In Green v. State, 45A05-0612-CR-708, Green appealed his conviction and sentence for two counts of felony murder, claiming his victim's death was out of self-defense and an accident. The Court of Appeals affirmed the state presented sufficient evidence to prove Green did not murder his victim, who was pregnant, out of self-defense and accident.

Green also appealed the admission of his pretrial statement to police and argued the imposition of consecutive sentences was inappropriate. The Court of Appeals affirmed the trial court finding that Green's statement to police would be admissible because he had not been charged with a crime at the time of the statement nor was he engaged in plea negotiations. The Court of Appeals also ruled Green's consecutive sentence was appropriate because of the nature of the crime and multiple victims.

In Beth Palmer Kopczynski and Alisha Palmer v. David B. and Peggy L. Barger, 88A05-0612-CV-703, Kopczynski and her minor daughter, Alisha, appealed the trial court grant of summary judgment in favor of the Bargers on their claims for negligence and premises liability, which the Court of Appeals affirmed. The Palmers claimed there was a genuine issue of material fact as to whether the Bargers were negligent in letting Alisha play unsupervised on their trampoline, as well as the Bargers should be liable for Alisha's knee injury while on the trampoline because it was an attractive nuisance.

The Court of Appeals affirmed the summary judgment because Alisha was invited to play on the trampoline by the Bargers' young son, who lacked the authority to invite her to play on it. Alisha was determined to be trespassing when she came on the Bargers' property to play on the trampoline, and there is no evidence of willful or wanton conduct by the Bargers.
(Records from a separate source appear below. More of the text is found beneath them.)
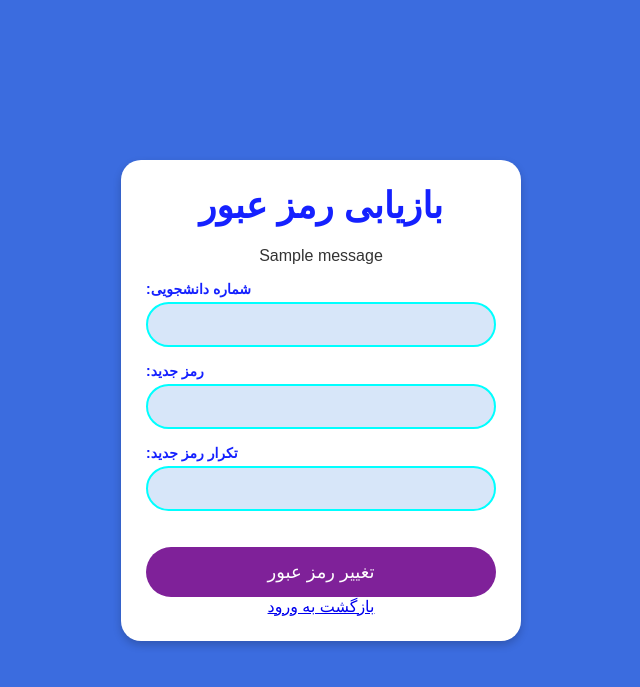
After one commit to zechiel666/AP-PROJECT, a Django app: page /password-reset/ in a window 1280 px wide. The commit adds this page. Shown: the top 687 px of the page, without its empty margins (319-959 px from the left). Run offline with Django 5.2, Linux system fonts and the light colour scheme; tables that the repository leaves empty hold one stand-in row (values such as "Sample post"); one stand-in notice (Sample message) is shown; parts of the project's set-up code (start-up, migrations or seed data) failed here and were passed over.

Commit message:
add password forgotten functionality

```diff
--- a/course_selection/user/forms.py
+++ b/course_selection/user/forms.py
@@ -1,6 +1,7 @@
 from django import forms
 from django.contrib.auth.forms import UserCreationForm
 from .models import *
+from django.contrib.auth.forms import AuthenticationForm
 
 class UserCreationForm(UserCreationForm):
     name = forms.CharField(max_length=100, label='نام و نام خانوادگی')
@@ -66,7 +67,26 @@ class UserCreationForm(UserCreationForm):
         return user
 
 
-from django.contrib.auth.forms import AuthenticationForm
-
 class StudentLoginForm(AuthenticationForm):
     username = forms.CharField(label="Student Number")  # Rename to reflect student_number
+
+class PasswordResetForm(forms.Form):
+    student_number = forms.CharField(max_length=15, label="شماره دانشجویی", required=True)
+    password1 = forms.CharField(widget=forms.PasswordInput, label="رمز جدید")
+    password2 = forms.CharField(widget=forms.PasswordInput, label="تکرار رمز جدید")
+
+    def clean(self):
+        cleaned_data = super().clean()
+        password1 = cleaned_data.get("password1")
+        password2 = cleaned_data.get("password2")
+        student_number = cleaned_data.get("student_number")
+
+        # Check if passwords match
+        if password1 and password2 and password1 != password2:
+            raise forms.ValidationError("رمزهای عبور مطابقت ندارند.")
+
+        # Ensure student number exists
+        if not User.objects.filter(student_number=student_number).exists():
+            raise forms.ValidationError("شماره دانشجویی یافت نشد.")
+
+        return cleaned_data
--- /dev/null
+++ b/course_selection/user/templates/user/password_reset.html
@@ -0,0 +1,32 @@
+{% extends 'user/base.html' %}
+
+{% block title %}بازیابی رمز عبور{% endblock %}
+
+{% block style %}
+    {% load static %}
+    <link rel="stylesheet" type="text/css" href="{% static 'user/register.css' %}">
+{% endblock %}
+
+{% block content %}
+    <div class="form">
+        <div class="title">بازیابی رمز عبور</div>
+
+        {% if messages %}
+            <div class="messages">
+                {% for message in messages %}
+                    <p class="error">{{ message }}</p>
+                {% endfor %}
+            </div>
+        {% endif %}
+
+        <form method="post">
+            {% csrf_token %}
+            {{ form.as_p }}
+            <button type="submit" class="submit">تغییر رمز عبور</button>
+        </form>
+
+        <div class="links">
+            <a href="{% url 'login' %}">بازگشت به ورود</a>
+        </div>
+    </div>
+{% endblock %}
--- a/course_selection/user/templates/user/registration/login.html
+++ b/course_selection/user/templates/user/registration/login.html
@@ -22,5 +22,10 @@
             </div>
             <button type="submit" class="submit">ورود</button>
         </form>
+
+        <div class="links">
+            <a href="{% url 'password_reset' %}">رمز عبور را فراموش کرده‌اید؟</a>
+        </div>
+
     </div>
 {% endblock %}
--- a/course_selection/user/urls.py
+++ b/course_selection/user/urls.py
@@ -3,5 +3,6 @@ from .views import *
 
 urlpatterns=[
     path('register/', register, name='register'),
-    path('login/', CustomLoginView.as_view(), name='login')
+    path('login/', CustomLoginView.as_view(), name='login'),
+    path("password-reset/", password_reset, name="password_reset"),
 ]
--- a/course_selection/user/views.py
+++ b/course_selection/user/views.py
@@ -1,9 +1,11 @@
 from django.shortcuts import render, redirect
 from django.contrib.auth import login
-from .forms import UserCreationForm
+from .forms import *
 from django.contrib.auth.views import LoginView
 from django.urls import reverse_lazy
 from .forms import StudentLoginForm
+from django.contrib import messages
+from .models import User
 
 def register(request):
     if request.method == "POST":
@@ -27,3 +29,25 @@ class CustomLoginView(LoginView):
 
     def get_success_url(self):
         return reverse_lazy('#')  # Redirect after login *add later
+
+
+def password_reset(request):
+    if request.method == "POST":
+        form = PasswordResetForm(request.POST)
+        if form.is_valid():
+            student_number = form.cleaned_data.get("student_number")
+            password1 = form.cleaned_data.get("password1")
+
+            try:
+                user = User.objects.get(student_number=student_number)
+                user.set_password(password1)  # Securely update the password
+                user.save()
+                messages.success(request, "رمز عبور شما تغییر کرد. لطفاً وارد شوید.")
+                return redirect("login")  # Redirect to login page
+            except User.DoesNotExist:
+                messages.error(request, "شماره دانشجویی یافت نشد. لطفاً دوباره تلاش کنید.")
+
+    else:
+        form = PasswordResetForm()
+
+    return render(request, "user/password_reset.html", {"form": form})
```
Also changed, not shown: course_selection/db.sqlite3.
On their attractive nuisance claim, the Court of Appeals ruled the Palmers failed to show any evidence establishing the trampoline was particularly dangerous to children and that they would not comprehend the danger, nor did they show any evidence that the Bargers knew children may trespass on their property and be injured by the trampoline.

In Richard U. and Delores J. Pflanz v. Merrill Foster, et al., 36A01-0412-CT-36, the Court of Appeals affirmed the trial court decision to dismiss the Pflanzes' action for failure to state a claim upon which relief may be granted. The Pflanzes appealed, claiming the trial court erred in determining they did not bring their claim within the applicable statute of limitations.

The Pflanzes purchased Foster's property, where he used to own a Sunoco gas station, and ran a Big O Tires of Seymour on the site. The Pflanzes claim they never knew there were any environmental issues with the site when the Indiana Department of Environmental Management discovered underground storage tanks were causing contamination. The Pflanzes brought a suit against Foster, alleging waste and negligence and sought contribution, attorney fees, and cost for environmental liability; the Pflanzes spent more than $100,000 to clean the site.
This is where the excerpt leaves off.